* **Entries supplied**:
········

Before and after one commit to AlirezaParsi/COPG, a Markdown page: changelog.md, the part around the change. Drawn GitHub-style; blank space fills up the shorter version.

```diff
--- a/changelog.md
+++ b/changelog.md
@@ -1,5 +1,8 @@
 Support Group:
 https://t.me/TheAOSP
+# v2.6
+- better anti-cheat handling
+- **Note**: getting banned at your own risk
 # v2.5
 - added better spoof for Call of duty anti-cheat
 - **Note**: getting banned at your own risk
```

········

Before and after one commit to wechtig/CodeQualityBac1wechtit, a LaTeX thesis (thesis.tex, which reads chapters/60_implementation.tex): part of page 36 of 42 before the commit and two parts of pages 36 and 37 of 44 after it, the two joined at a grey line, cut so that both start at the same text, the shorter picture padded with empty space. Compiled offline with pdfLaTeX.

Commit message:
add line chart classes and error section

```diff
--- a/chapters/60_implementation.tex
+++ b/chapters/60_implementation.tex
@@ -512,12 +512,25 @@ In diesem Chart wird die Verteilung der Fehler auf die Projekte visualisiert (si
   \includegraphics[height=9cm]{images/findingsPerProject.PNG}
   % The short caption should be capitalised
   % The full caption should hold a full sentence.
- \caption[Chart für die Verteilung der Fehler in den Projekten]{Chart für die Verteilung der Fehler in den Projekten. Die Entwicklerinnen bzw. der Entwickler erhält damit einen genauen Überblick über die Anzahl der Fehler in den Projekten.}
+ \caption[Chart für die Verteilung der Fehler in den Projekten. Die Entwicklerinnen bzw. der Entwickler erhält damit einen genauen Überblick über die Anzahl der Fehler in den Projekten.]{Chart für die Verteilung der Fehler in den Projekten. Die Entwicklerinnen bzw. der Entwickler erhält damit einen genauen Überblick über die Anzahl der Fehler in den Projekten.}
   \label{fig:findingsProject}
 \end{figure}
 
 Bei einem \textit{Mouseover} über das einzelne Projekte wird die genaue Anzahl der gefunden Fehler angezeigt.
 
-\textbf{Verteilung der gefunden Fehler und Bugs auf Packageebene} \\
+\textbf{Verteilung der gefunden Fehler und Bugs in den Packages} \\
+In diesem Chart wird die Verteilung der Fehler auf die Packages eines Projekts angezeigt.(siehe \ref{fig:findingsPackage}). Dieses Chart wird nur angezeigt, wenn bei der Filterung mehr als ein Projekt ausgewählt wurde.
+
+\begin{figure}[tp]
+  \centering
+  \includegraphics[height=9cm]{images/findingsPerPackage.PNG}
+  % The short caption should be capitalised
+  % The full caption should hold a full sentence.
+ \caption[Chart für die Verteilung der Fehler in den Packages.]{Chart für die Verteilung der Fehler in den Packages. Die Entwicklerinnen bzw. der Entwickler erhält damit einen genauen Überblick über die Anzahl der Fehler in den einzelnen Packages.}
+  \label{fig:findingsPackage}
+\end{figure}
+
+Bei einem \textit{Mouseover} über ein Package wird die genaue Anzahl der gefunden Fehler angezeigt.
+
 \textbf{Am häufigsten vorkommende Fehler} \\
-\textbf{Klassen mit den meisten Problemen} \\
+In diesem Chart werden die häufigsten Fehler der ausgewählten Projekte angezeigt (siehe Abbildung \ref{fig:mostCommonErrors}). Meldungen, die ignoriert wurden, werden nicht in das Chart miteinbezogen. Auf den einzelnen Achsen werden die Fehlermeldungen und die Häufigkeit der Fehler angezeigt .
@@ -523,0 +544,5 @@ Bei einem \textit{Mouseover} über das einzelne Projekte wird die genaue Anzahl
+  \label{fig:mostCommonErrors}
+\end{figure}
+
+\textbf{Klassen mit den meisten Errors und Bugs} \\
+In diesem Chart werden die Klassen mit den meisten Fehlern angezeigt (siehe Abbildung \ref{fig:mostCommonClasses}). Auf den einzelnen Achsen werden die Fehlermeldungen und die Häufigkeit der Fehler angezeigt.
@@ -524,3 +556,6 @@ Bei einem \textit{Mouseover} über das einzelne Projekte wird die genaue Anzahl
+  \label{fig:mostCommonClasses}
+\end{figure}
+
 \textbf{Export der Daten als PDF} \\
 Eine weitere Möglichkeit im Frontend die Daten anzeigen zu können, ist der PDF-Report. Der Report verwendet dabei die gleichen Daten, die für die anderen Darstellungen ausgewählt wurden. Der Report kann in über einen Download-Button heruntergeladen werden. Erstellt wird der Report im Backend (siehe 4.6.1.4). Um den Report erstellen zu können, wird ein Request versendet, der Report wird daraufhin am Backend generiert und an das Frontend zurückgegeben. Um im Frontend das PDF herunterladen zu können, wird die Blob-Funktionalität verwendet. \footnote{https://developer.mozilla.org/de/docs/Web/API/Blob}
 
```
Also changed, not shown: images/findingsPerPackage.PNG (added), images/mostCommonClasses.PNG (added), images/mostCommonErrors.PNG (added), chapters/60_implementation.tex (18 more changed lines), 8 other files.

········

* **Directions for this task**: Of all the lines in the data above, show only those that hold the word "should".

* **Task solution**:
   % The short caption should be capitalised
   % The full caption should hold a full sentence.
+  % The short caption should be capitalised
+  % The full caption should hold a full sentence.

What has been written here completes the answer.